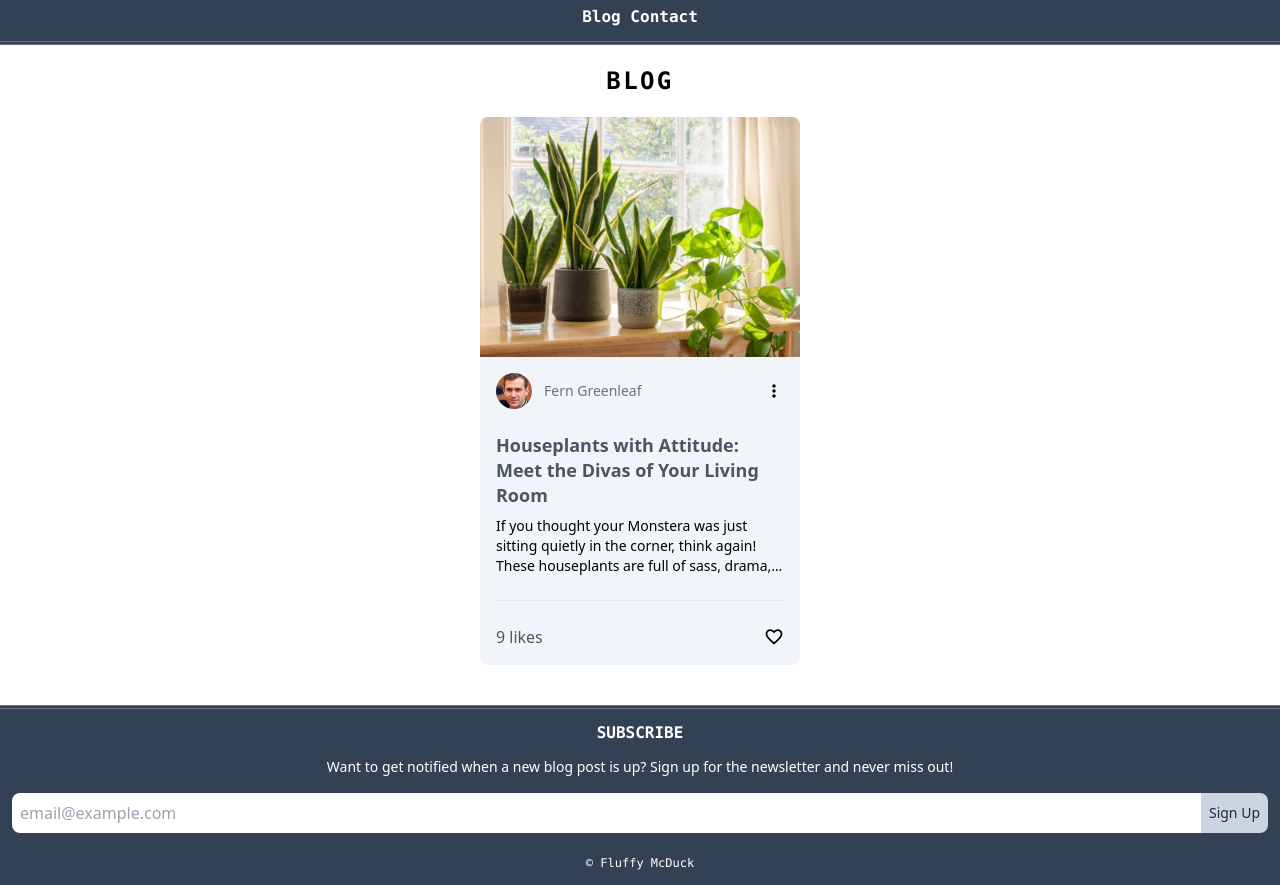
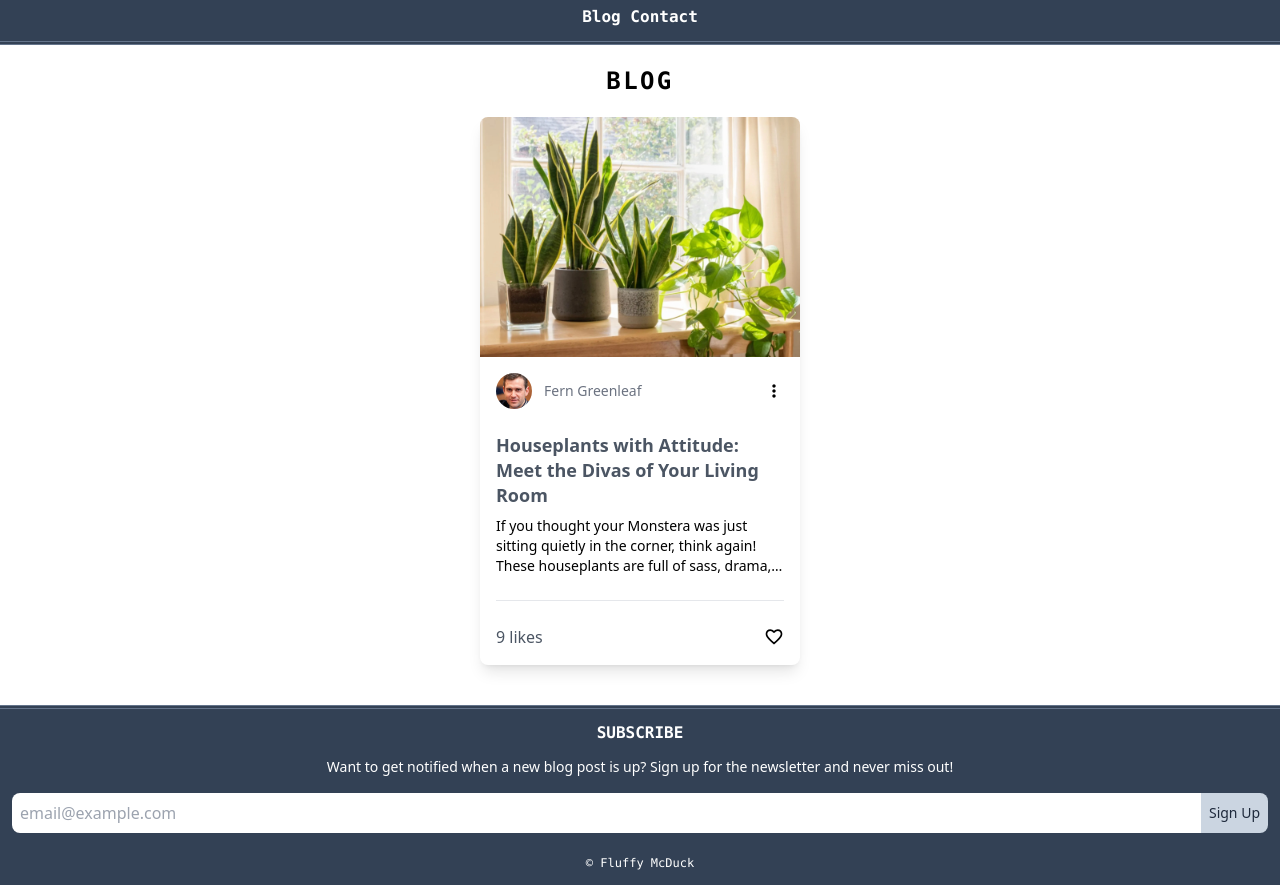
Before and after one commit to b-like-bahar/TailwindCSS-practiceProject, a website: page index.html in a window 1280 px wide. Shown: the part 58-943 px from the top of the page. Drawn offline with Linux system fonts and the light colour scheme.

Commit message:
add shadow to card and remove the bg color

```diff
--- a/index.html
+++ b/index.html
@@ -23,7 +23,7 @@
             <section class="w-11/12 mx-auto mb-10">
 
                 <!-- CARD -->
-                <section class="bg-slate-100 w-80 mx-auto rounded-lg">
+                <section class="w-80 mx-auto rounded-lg shadow-lg">
                     <img class="rounded-t-lg" src="img/post_houseplants.jpg" alt="Houseplants with Attitudes"/>
 
                     <!-- CARD CONTENT -->
```
Also changed, not shown: dist/styles.css.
════════
ASSIGNMENT |
Your response should be made up of the lines in the data that contain the word "rounded".

YOUR RESPONSE |
-                <section class="bg-slate-100 w-80 mx-auto rounded-lg">
+                <section class="w-80 mx-auto rounded-lg shadow-lg">
                     <img class="rounded-t-lg" src="img/post_houseplants.jpg" alt="Houseplants with Attitudes"/>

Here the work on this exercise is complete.